Hyperion is the first novel in the Hyperion Cantos, a series of four novels in two pairs by the American author Dan Simmons:
- The Fall of Hyperion (1990)
- Endymion (1996)
- The Rise of Endymion (1997)
There are also a few short stories also set in the Hyperion universe.
Simmons is a virtuoso novelist, whose versatility and ability to write across genres is unparalleled – I don’t know any other writer who can comfortably produce science fiction, fantasy, horror, mystery, historical fiction, or books that blend any or all of these genres as prolifically or as skillfully as he does.
Like many of his books, the Hyperion Cantos abounds with references to classical literature – the structure of the novel mimics the frame story of Chaucer’s Canterbury Tales, and the planet on which it is set and from which the book takes it’s title is an unfinished epic poem by John Keats.
It’s the 28th century, Earth has been destroyed and humans have colonized the galaxy. Far Future Space Opera! Cultural, historical, and science fiction references abound! (Again, the Dying Earth.) Jesuits! Time sickness! Religious mysticism! The internet as a technology imposed on the physical universe! and much much more.
Over it all towers The Shrike, a giant metal creature with the ability to time travel that is part executioner, part god, part menace…
And if you like the Hyperion Cantos, go ahead and try:
- Ilium (2003)
- Olympos (2005)
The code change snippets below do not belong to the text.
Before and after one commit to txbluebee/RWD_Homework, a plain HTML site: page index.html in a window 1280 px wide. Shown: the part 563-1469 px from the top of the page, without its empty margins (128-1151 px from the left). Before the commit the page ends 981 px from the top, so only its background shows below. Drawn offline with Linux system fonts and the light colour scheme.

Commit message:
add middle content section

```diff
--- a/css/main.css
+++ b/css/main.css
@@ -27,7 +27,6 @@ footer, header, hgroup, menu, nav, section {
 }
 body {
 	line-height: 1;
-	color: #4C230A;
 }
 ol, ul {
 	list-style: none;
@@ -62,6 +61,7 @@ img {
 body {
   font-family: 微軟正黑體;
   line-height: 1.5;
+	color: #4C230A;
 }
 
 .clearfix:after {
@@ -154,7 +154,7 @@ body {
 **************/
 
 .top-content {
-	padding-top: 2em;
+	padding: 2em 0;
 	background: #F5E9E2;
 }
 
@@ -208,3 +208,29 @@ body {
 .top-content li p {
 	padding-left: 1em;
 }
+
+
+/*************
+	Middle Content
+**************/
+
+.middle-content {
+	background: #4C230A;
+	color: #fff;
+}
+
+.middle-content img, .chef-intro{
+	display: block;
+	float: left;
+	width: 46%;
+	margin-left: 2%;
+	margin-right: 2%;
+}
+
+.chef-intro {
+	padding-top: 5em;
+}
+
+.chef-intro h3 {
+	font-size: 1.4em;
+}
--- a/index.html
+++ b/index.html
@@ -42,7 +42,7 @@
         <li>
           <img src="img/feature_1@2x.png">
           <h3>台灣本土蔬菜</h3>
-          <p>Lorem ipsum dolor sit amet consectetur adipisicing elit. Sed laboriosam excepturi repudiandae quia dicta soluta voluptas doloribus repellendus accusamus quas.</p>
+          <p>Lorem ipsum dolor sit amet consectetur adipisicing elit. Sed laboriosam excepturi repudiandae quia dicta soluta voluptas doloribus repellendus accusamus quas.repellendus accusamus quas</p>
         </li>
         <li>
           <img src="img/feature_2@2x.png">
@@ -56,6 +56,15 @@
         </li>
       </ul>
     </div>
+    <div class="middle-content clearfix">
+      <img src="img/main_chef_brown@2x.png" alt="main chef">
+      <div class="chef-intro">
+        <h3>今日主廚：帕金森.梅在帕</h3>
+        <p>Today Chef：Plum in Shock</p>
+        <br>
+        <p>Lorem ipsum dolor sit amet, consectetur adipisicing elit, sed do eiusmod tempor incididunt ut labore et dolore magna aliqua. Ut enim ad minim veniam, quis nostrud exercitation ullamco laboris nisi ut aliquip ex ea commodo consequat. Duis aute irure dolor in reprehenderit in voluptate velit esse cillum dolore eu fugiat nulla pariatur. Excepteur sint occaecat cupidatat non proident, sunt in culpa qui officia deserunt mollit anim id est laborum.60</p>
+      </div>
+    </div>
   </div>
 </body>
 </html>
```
In some ways reminiscent of Farmer’s Riverworld concept, in these books the world, characters, and events of Homer’s The Iliad have been recreated in the future on Earth and Mars. Or have they? Again, literary references run amok!
My Top 21 Science Fiction Novels of All Time: